Find the line holding "part is shown." in the entries below. Give it again exactly, along with every line after it up to and including the line holding "6 other files.".

→ Information provided
- - -
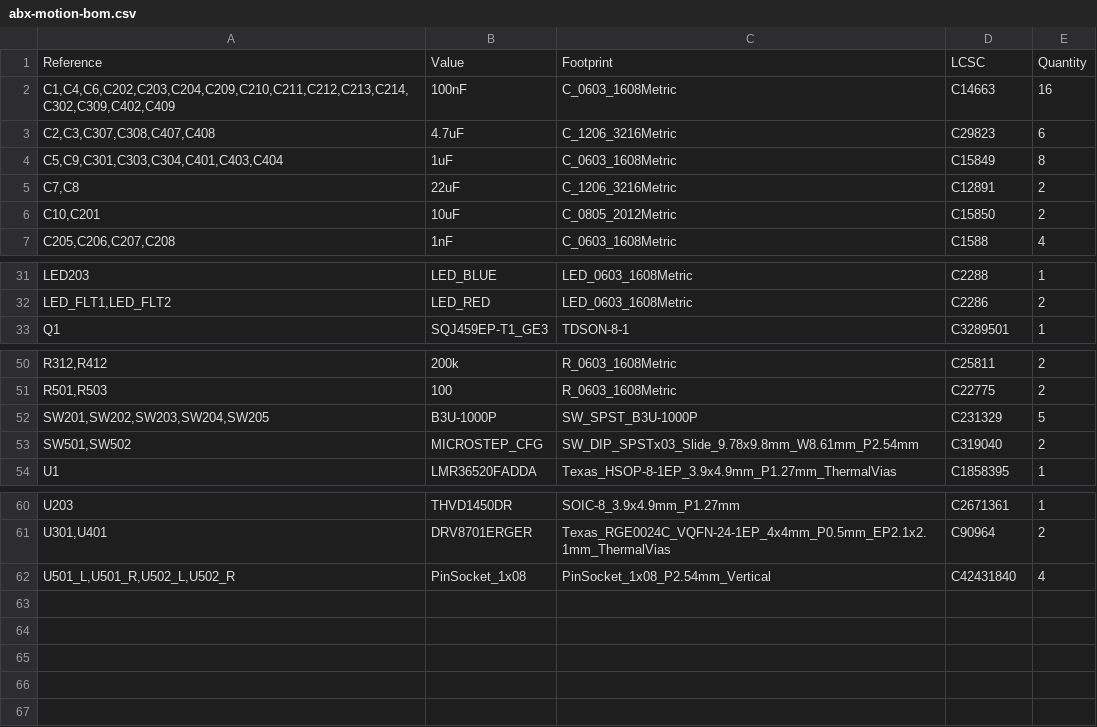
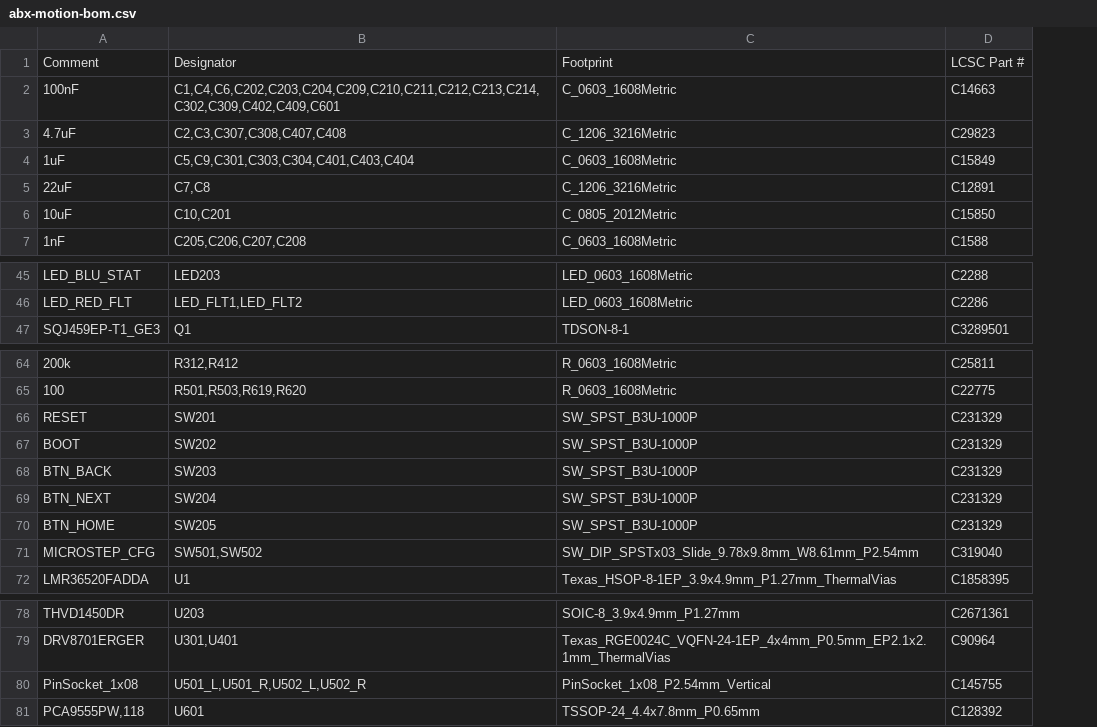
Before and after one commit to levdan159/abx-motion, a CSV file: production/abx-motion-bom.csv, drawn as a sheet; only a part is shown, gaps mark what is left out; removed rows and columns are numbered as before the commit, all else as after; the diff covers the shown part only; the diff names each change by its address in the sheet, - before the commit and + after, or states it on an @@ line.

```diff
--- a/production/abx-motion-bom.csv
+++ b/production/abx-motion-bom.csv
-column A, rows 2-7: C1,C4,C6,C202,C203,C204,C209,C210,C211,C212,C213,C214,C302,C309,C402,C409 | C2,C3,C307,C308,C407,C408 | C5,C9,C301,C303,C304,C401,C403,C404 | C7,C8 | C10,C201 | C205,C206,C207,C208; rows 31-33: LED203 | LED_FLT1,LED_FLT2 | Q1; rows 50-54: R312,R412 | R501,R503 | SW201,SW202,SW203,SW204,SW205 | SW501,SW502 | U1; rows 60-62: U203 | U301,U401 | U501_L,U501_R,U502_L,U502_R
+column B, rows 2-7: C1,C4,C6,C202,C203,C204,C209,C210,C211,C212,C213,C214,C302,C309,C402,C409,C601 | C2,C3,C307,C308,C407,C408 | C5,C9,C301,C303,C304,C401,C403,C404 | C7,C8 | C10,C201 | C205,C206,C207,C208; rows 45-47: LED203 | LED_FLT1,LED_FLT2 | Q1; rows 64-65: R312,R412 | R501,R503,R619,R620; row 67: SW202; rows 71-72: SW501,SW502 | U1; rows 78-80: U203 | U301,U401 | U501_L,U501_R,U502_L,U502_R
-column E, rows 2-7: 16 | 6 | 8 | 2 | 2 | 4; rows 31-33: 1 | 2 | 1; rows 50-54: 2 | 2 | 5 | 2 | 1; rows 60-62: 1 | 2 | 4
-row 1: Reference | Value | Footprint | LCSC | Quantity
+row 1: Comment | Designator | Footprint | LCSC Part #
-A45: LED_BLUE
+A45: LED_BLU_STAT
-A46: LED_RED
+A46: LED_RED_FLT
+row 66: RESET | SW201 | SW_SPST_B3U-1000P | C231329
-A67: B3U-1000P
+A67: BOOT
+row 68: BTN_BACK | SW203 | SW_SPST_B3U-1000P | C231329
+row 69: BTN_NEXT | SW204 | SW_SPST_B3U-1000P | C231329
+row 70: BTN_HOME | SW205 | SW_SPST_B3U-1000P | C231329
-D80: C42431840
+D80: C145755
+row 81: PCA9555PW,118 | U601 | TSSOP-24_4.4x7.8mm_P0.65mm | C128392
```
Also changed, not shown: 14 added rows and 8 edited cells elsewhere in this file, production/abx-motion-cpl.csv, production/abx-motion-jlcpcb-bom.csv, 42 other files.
- - -
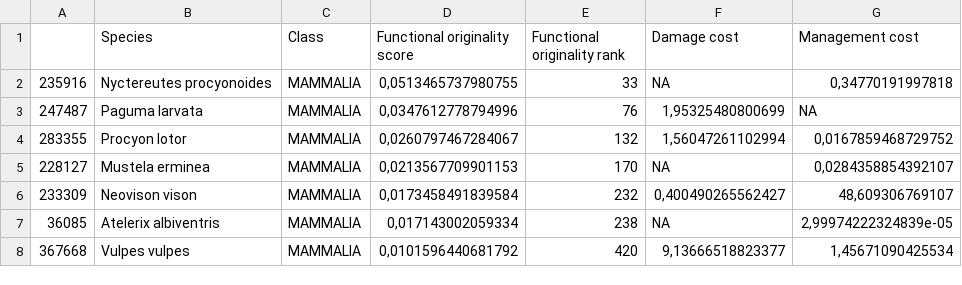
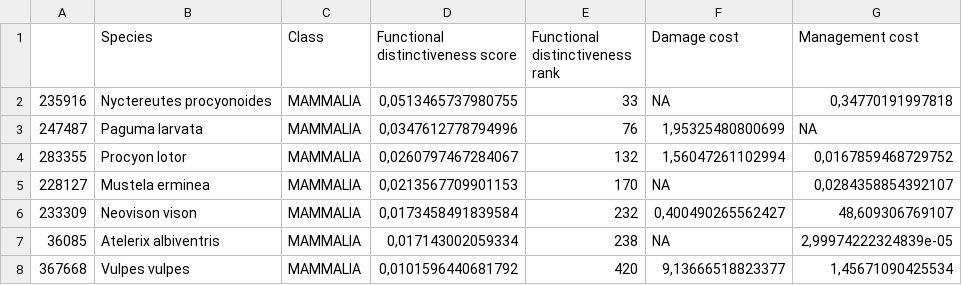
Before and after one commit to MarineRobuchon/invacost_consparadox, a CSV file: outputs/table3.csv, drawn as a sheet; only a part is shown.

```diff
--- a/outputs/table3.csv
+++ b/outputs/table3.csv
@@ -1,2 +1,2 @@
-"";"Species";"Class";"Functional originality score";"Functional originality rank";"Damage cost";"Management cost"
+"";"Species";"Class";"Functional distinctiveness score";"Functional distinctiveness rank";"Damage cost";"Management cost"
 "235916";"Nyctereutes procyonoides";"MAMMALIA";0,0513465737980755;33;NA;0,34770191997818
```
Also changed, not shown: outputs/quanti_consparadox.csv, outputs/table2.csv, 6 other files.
- - -
→ Answer to this exercise
Before and after one commit to MarineRobuchon/invacost_consparadox, a CSV file: outputs/table3.csv, drawn as a sheet; only a part is shown.

```diff
--- a/outputs/table3.csv
+++ b/outputs/table3.csv
@@ -1,2 +1,2 @@
-"";"Species";"Class";"Functional originality score";"Functional originality rank";"Damage cost";"Management cost"
+"";"Species";"Class";"Functional distinctiveness score";"Functional distinctiveness rank";"Damage cost";"Management cost"
 "235916";"Nyctereutes procyonoides";"MAMMALIA";0,0513465737980755;33;NA;0,34770191997818
```
Also changed, not shown: outputs/quanti_consparadox.csv, outputs/table2.csv, 6 other files.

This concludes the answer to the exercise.